= Assignment =
The answer should be a faithful retyping of the records that follow, pictures excluded.

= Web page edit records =
^^^^^^^^^^^^^^^^

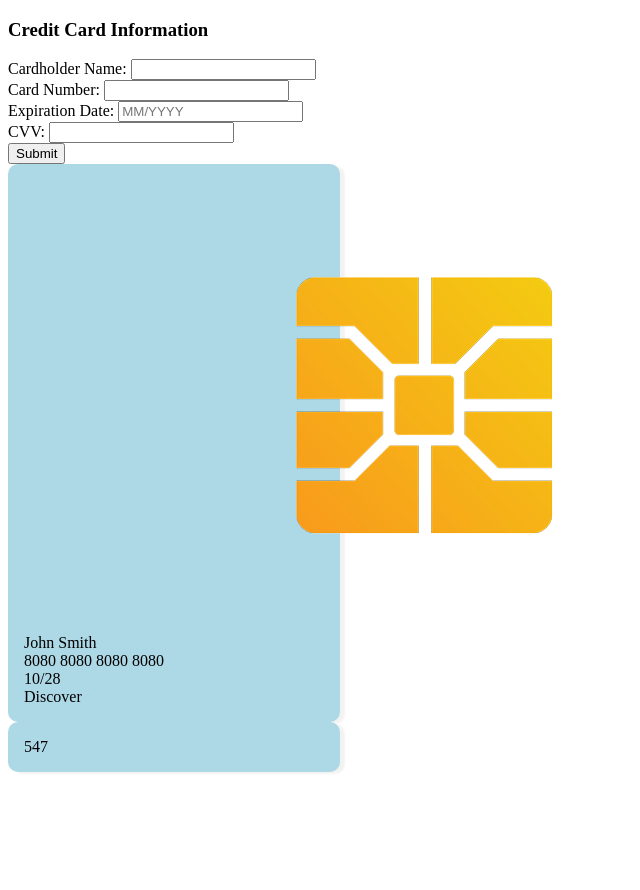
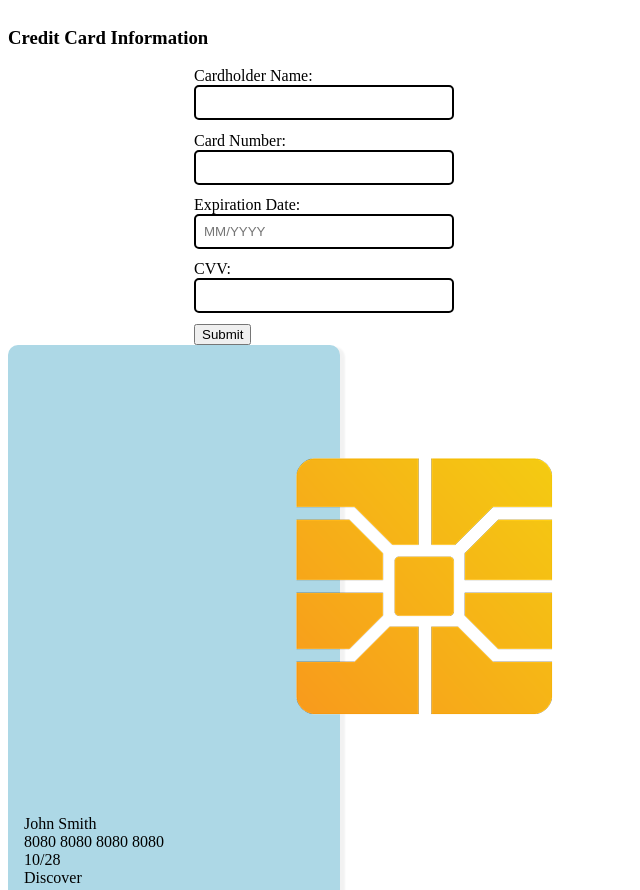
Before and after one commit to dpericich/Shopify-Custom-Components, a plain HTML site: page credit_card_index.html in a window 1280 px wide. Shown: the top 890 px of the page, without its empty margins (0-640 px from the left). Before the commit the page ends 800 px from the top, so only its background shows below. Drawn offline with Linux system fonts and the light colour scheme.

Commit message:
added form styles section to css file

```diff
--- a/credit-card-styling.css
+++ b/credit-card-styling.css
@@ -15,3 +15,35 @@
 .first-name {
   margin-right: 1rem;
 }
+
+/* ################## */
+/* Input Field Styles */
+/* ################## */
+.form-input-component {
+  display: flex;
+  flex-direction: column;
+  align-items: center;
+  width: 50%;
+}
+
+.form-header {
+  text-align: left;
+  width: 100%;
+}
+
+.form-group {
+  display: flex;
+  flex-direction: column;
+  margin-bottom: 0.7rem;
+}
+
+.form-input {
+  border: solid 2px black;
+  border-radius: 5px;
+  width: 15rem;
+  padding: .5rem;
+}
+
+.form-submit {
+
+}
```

^^^^^^^^^^^^^^^^

= Reply =
Before and after one commit to dpericich/Shopify-Custom-Components, a plain HTML site: page credit_card_index.html in a window 1280 px wide. Shown: the top 890 px of the page, without its empty margins (0-640 px from the left). Before the commit the page ends 800 px from the top, so only its background shows below. Drawn offline with Linux system fonts and the light colour scheme.

Commit message:
added form styles section to css file

```diff
--- a/credit-card-styling.css
+++ b/credit-card-styling.css
@@ -15,3 +15,35 @@
 .first-name {
   margin-right: 1rem;
 }
+
+/* ################## */
+/* Input Field Styles */
+/* ################## */
+.form-input-component {
+  display: flex;
+  flex-direction: column;
+  align-items: center;
+  width: 50%;
+}
+
+.form-header {
+  text-align: left;
+  width: 100%;
+}
+
+.form-group {
+  display: flex;
+  flex-direction: column;
+  margin-bottom: 0.7rem;
+}
+
+.form-input {
+  border: solid 2px black;
+  border-radius: 5px;
+  width: 15rem;
+  padding: .5rem;
+}
+
+.form-submit {
+
+}
```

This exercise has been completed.